In order to gauge whether riders are able to pick up on that, Team Sky had to conduct what del Mese terms “a controlled experiment” in a real-life racing scenario to generate that energy within the peloton. As a relatively low-profile event, the Tour of Oman presented an ideal opportunity to test the theory.
“Given some of the opinions voiced by other teams about Team Sky’s entry to the sport, we suspected that they would attack if they saw the race leader in difficulty, and of course that is something that would generate a lot of excitement amongst the other teams’ riders,” explains del Mese.
“So in the early part of the stage, Boasson Hagen was instructed to take on more water than usual, then at a pre-arranged point he got off his bike to answer the call of nature, with his team-mates told to watch out for the signals that would let them know that something out of the ordinary was happening in the race,” he continued.
“From what the riders told me afterwards, they were aware that the mood of the peloton had changed, so that gives us something to work with going forward,” he concluded.
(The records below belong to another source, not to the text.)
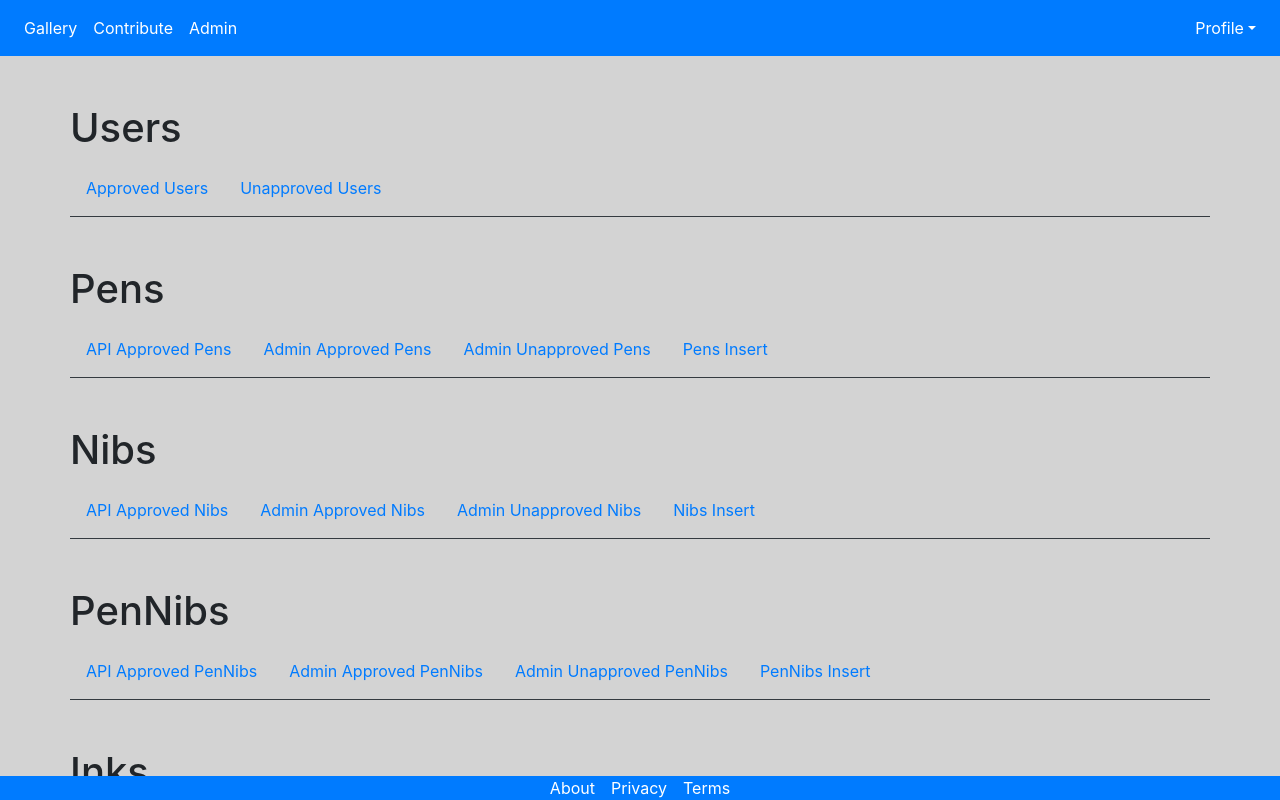
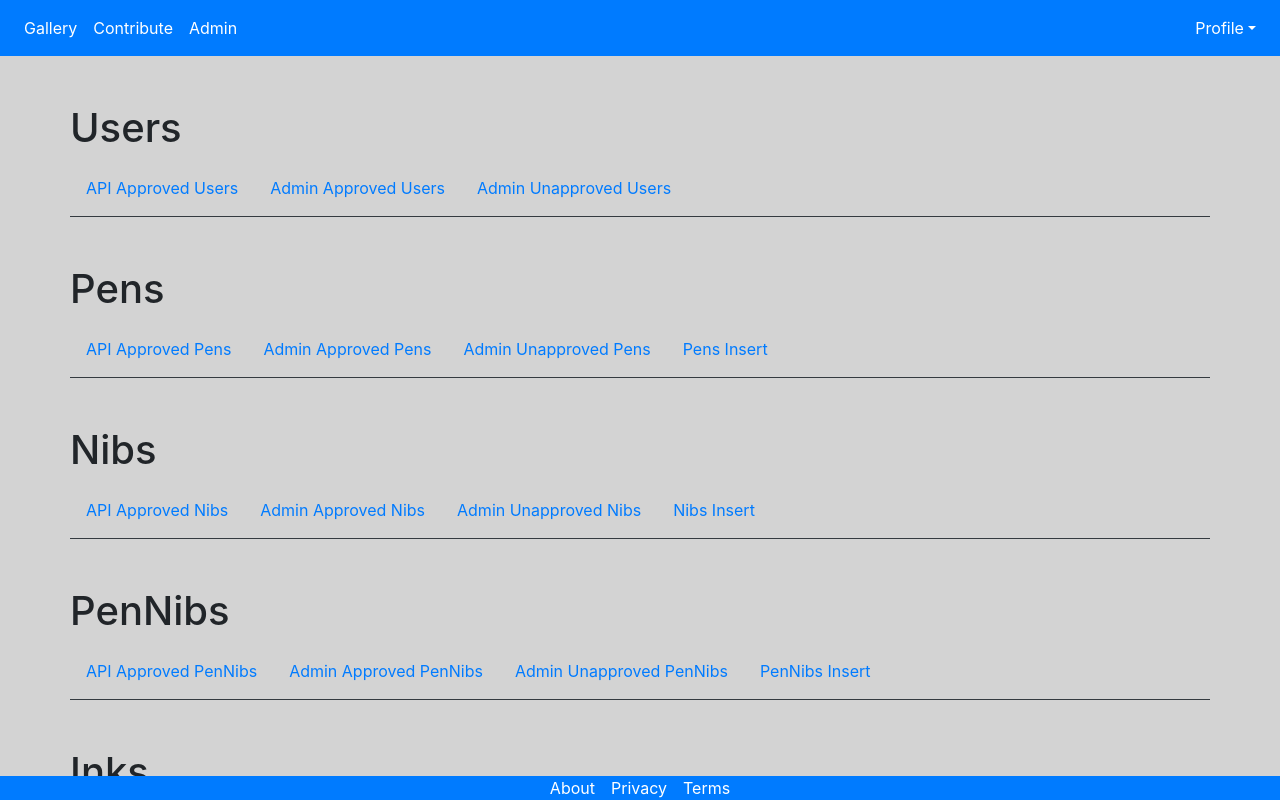
Before and after one commit to DomPSU/fpinks, a React (Create React App) app: page /admin in a window 1280 px wide. Shown: the top 800 px of the page. Built offline with nearby package versions, Linux system fonts and the light colour scheme.

Commit message:
refactor admin approved/unapproved Get for users

```diff
--- a/src/components/App.jsx
+++ b/src/components/App.jsx
@@ -146,11 +146,11 @@ class App extends Component {
             {/* users */}
             <Route
               exact
-              path="/users/unapproved"
-              key="/users/unapproved"
+              path="/users/admin/:approved"
+              key="/users/admin/:approved"
               render={() =>
                 isAdmin ? (
-                  <Index link="/users/unapproved" />
+                  <AdminIndex link="/users/admin" />
                 ) : (
                   <Redirect to="/unauthorized" />
                 )
--- a/src/components/admin/Admin.jsx
+++ b/src/components/admin/Admin.jsx
@@ -10,10 +10,13 @@ export default function Admin() {
       </div>
       <div className="row border-bottom border-dark">
         <Link className="p-3" to="/users">
-          Approved Users
+          API Approved Users
         </Link>
-        <Link className="p-3" to="/users/unapproved">
-          Unapproved Users
+        <Link className="p-3" to="/users/admin/1">
+          Admin Approved Users
+        </Link>
+        <Link className="p-3" to="/users/admin/0">
+          Admin Unapproved Users
         </Link>
       </div>
       {/* pens */}
```
Also changed, not shown: models/usersModel.js (+4 -3 lines), routes/usersRouter.js (+7 -1 lines), services/usersService.js (+5 -4 lines).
Although we were unable to reach Team Sky for a comment on Professor del Mese’s work with them, we hope that like us you’ll be watching their races extra closely in the coming months to try and spot those crucial moments where they react that split-second more quickly than other riders to try and gain an edge.
However, Team Sky have confirmed that Boasson Hagen will miss the Tour of Flanders this weekend due to an Achilles injury that he has suffered from since last month’s Milan-San Remo, to enable him to focus on recovering in time for Paris-Roubaix, which takes place a week on Sunday.
Senior sports director Scott Sunderland said: “We're making a prudent decision regarding Edvald's injury and by way of a precautionary measure. This is definitely the right thing to do.”
Sunderland continued: "He is on the right road to recovery, but since he still has some problems with his Achilles, we're not taking any risks.
"By doing so, he'll still be able to train progressively on Paris-Roubaix and hopefully be able to make his mark there," he added.
Boasson Hagan said: "I'm sad to miss out on the Tour of Flanders as I have been looking forward to this race for a long time.
"I still haven't got completely rid of my tendonitis though, so I need to save myself a little so I can still be competitive in Paris-Roubaix.
"This is clearly not what I had hoped for, but I'm very hopeful that I have a good chance of getting ready for Paris-Roubaix and that race is still a very big goal for me."
Team Sky added that Boasson Hagen’s place in the Tour of Flanders will be taken by Greg Henderson.
Born in Scotland, Simon moved to London aged seven and now lives in the Oxfordshire Cotswolds with his miniature schnauzer, Elodie. He fell in love with cycling one Saturday morning in 1994 while living in Italy when Milan-San Remo went past his front door. A daily cycle commuter in London back before riding to work started to boom, he's been news editor at road.cc since 2009. Handily for work, he speaks French and Italian. He doesn't get to ride his Colnago as often as he'd like, and freely admits he's much more adept at cooking than fettling with bikes.